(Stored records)
- - -

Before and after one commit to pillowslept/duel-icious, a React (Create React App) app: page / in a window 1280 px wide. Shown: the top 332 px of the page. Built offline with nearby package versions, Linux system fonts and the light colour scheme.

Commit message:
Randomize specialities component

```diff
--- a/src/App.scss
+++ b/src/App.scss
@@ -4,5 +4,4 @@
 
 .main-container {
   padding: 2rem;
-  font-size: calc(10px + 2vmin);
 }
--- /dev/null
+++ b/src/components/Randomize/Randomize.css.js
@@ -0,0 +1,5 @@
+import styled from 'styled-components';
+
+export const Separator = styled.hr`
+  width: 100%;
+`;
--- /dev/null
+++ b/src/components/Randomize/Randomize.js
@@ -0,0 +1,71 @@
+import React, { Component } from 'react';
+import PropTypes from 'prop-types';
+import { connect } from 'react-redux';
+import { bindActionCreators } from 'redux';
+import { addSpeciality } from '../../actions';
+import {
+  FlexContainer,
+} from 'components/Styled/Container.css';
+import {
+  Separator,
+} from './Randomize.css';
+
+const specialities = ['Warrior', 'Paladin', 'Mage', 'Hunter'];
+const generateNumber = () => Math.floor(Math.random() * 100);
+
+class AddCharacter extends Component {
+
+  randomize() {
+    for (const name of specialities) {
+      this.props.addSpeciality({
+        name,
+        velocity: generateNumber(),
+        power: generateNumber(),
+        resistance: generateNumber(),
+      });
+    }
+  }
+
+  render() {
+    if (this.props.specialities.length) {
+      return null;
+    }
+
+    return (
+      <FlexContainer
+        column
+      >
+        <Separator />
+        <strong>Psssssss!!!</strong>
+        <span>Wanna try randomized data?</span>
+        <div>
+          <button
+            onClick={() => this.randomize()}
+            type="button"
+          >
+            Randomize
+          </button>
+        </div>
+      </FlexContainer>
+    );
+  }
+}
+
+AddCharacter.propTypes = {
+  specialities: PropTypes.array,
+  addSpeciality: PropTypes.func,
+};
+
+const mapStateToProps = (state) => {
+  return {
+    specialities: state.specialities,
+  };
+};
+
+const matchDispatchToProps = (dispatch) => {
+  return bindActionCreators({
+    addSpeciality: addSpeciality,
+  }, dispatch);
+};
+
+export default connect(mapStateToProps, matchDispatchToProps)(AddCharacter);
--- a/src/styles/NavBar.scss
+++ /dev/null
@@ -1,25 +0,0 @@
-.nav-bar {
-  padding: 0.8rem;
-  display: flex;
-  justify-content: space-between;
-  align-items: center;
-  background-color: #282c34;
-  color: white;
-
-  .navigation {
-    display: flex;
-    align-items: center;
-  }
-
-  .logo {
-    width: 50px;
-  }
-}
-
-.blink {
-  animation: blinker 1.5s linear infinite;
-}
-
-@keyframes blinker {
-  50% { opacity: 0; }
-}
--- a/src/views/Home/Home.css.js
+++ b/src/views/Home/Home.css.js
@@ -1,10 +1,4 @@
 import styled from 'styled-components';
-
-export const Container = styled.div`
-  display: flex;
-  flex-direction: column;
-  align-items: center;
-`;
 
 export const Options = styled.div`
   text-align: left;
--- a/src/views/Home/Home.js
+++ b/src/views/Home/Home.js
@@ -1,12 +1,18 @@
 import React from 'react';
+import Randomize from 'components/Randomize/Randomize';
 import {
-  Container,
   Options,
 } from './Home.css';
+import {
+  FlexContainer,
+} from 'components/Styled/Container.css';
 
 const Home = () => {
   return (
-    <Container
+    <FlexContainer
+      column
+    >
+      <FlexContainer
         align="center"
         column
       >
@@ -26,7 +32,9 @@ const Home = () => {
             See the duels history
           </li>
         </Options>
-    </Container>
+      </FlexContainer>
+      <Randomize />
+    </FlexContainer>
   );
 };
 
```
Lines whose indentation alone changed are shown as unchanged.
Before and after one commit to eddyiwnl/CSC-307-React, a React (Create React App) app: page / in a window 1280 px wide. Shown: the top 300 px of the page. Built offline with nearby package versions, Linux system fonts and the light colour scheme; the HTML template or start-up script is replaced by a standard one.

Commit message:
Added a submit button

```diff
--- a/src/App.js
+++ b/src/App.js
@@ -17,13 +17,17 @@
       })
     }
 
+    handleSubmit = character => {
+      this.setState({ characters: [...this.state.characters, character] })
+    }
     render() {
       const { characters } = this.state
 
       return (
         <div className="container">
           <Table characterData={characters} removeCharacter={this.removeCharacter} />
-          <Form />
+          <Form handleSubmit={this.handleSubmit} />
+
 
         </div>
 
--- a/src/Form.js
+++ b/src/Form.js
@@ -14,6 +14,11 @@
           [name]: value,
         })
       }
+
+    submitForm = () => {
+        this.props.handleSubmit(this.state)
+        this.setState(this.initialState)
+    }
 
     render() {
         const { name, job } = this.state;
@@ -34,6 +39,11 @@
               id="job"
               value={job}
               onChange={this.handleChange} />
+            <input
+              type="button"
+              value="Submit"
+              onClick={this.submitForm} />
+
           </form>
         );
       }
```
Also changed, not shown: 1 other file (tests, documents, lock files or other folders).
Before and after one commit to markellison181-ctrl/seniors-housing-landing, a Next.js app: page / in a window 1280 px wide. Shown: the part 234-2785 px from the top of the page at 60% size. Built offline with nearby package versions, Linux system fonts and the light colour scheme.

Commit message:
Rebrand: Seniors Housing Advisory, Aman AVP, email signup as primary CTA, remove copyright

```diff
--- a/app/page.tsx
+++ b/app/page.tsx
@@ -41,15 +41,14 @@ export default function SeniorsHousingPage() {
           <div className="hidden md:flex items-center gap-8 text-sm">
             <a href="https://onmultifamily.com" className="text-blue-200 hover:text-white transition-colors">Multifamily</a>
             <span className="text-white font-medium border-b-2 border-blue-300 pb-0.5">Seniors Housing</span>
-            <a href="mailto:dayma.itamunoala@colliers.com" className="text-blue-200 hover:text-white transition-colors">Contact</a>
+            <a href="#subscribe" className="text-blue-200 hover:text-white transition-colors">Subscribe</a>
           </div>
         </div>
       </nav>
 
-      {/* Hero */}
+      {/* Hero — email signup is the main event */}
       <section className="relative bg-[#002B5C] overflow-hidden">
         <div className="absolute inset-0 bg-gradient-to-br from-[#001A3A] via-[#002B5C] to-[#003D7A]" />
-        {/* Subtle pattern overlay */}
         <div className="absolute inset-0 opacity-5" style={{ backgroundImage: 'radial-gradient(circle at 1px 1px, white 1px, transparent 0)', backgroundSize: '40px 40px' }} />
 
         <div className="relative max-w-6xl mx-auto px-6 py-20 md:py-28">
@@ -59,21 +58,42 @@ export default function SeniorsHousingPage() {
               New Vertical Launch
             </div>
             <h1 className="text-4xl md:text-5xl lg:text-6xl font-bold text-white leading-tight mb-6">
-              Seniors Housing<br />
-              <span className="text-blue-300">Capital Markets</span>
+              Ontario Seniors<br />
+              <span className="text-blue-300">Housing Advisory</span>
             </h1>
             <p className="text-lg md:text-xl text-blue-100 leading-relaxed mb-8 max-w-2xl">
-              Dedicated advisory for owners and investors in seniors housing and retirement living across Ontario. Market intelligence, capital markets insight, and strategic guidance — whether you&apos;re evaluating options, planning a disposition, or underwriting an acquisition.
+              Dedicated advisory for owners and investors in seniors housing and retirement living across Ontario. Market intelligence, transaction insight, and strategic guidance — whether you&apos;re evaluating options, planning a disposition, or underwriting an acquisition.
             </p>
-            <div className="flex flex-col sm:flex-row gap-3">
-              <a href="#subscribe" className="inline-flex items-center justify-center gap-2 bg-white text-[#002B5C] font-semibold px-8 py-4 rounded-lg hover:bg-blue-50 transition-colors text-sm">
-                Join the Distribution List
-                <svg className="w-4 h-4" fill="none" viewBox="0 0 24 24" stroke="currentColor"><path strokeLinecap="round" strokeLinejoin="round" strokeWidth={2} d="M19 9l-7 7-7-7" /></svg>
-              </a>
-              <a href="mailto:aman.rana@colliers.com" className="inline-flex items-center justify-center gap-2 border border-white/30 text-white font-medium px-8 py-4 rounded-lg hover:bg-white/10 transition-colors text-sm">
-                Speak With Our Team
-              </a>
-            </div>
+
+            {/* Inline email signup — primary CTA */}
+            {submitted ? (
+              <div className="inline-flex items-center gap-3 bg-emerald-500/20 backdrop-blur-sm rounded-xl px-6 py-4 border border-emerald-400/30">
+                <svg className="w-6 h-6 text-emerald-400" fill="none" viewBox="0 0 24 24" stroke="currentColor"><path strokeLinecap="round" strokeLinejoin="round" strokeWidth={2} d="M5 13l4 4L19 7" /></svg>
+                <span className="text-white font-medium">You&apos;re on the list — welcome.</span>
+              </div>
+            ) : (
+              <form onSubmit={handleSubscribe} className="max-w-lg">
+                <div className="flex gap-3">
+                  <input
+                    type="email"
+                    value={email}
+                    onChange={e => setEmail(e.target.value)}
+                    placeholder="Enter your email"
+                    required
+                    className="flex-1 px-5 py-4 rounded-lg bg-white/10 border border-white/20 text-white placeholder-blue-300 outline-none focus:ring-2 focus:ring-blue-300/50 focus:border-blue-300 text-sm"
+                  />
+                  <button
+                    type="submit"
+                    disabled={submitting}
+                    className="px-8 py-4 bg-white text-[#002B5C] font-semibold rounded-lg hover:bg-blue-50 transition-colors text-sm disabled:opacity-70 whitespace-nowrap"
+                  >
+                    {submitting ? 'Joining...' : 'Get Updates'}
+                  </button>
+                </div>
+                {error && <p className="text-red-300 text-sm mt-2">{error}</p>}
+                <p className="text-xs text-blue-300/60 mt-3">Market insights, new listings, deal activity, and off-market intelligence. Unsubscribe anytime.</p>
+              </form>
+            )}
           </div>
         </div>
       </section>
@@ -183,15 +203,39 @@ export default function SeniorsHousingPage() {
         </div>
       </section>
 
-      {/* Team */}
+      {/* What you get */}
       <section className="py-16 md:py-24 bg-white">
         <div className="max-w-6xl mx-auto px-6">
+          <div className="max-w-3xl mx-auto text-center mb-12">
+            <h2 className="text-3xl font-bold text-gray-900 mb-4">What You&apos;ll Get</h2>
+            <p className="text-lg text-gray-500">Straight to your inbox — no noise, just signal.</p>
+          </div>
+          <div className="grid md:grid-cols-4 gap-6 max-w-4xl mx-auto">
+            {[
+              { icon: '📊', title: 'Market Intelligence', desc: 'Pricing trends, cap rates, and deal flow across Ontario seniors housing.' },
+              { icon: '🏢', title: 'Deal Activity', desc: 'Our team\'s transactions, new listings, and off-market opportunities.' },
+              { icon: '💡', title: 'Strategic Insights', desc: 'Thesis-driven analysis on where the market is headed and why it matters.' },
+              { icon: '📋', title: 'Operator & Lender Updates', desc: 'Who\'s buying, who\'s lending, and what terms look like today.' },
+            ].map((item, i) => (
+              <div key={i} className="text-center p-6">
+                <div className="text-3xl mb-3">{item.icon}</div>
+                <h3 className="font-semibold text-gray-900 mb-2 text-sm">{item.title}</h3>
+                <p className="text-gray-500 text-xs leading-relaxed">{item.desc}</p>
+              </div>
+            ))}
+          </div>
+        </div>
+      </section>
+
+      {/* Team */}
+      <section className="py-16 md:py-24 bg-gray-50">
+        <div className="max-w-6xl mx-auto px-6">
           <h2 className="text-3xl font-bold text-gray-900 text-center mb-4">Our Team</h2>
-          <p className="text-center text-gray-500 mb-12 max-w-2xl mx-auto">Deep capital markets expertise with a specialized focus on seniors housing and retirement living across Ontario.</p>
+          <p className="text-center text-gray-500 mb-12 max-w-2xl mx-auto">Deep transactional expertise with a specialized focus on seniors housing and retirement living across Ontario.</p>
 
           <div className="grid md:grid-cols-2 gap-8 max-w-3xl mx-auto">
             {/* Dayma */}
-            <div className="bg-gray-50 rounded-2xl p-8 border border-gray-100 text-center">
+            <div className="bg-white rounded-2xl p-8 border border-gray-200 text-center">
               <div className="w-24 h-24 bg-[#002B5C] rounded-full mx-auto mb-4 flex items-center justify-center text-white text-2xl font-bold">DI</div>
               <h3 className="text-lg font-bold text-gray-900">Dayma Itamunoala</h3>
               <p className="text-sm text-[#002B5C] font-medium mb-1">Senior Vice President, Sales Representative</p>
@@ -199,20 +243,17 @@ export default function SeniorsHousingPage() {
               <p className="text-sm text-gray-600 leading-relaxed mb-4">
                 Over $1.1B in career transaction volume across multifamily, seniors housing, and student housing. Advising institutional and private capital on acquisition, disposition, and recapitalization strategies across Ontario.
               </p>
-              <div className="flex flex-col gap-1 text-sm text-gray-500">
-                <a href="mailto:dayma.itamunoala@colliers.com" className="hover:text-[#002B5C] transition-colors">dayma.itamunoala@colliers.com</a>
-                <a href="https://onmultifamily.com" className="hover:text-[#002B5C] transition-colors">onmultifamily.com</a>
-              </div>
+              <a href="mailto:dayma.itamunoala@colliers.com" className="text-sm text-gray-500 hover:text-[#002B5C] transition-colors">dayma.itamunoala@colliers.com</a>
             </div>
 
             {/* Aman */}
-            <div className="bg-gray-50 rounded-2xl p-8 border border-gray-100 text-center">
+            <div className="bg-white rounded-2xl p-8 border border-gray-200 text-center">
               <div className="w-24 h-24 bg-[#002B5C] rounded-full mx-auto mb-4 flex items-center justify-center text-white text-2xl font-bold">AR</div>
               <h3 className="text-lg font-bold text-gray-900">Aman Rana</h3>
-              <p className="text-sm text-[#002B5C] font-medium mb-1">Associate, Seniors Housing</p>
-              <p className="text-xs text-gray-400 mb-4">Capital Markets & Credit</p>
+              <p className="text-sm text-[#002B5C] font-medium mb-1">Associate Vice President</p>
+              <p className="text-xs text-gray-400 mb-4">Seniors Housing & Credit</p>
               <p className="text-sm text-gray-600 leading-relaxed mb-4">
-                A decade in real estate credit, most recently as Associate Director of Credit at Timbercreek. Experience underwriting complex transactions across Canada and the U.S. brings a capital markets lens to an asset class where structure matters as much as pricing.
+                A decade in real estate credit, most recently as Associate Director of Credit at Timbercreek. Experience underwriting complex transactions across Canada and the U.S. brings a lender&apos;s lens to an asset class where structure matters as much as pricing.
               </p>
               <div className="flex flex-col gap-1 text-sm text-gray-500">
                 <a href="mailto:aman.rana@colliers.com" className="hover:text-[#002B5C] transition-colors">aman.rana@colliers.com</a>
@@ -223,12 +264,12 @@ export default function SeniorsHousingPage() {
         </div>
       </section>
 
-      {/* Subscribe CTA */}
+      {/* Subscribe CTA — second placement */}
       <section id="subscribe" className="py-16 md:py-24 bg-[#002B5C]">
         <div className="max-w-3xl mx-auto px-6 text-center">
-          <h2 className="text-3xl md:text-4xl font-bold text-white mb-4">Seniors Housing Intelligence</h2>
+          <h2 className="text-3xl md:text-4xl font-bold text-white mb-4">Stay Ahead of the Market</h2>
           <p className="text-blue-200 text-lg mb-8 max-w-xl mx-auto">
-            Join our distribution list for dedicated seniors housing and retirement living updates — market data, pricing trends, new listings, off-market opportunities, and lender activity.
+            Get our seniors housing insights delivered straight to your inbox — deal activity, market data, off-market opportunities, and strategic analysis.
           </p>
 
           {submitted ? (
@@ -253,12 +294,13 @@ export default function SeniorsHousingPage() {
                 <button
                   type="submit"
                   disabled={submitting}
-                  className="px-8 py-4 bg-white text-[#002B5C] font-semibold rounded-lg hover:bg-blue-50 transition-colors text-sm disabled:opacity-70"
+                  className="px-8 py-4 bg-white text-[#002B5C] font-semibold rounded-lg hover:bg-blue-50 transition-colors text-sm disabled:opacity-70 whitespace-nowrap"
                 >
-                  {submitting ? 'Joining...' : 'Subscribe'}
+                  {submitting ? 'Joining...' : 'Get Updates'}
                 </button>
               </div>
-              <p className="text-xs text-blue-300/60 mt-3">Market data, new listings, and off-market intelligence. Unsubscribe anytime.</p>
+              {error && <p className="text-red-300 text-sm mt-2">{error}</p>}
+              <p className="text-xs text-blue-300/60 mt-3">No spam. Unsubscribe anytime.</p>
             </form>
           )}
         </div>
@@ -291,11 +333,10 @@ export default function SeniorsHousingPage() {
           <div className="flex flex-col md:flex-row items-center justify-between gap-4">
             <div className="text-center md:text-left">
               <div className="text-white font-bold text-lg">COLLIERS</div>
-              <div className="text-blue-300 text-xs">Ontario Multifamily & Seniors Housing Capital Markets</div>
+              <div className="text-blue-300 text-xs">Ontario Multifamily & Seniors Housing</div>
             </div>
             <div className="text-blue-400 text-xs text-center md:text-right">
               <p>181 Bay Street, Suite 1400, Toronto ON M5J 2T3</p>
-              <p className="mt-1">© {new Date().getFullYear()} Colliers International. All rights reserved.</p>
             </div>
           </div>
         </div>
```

- - -

EXERCISE REQUIREMENTS
The expected output is each line of the records above that includes the word "left".

ANSWER TO THE PROBLEM
   text-align: left;
             <div className="text-center md:text-left">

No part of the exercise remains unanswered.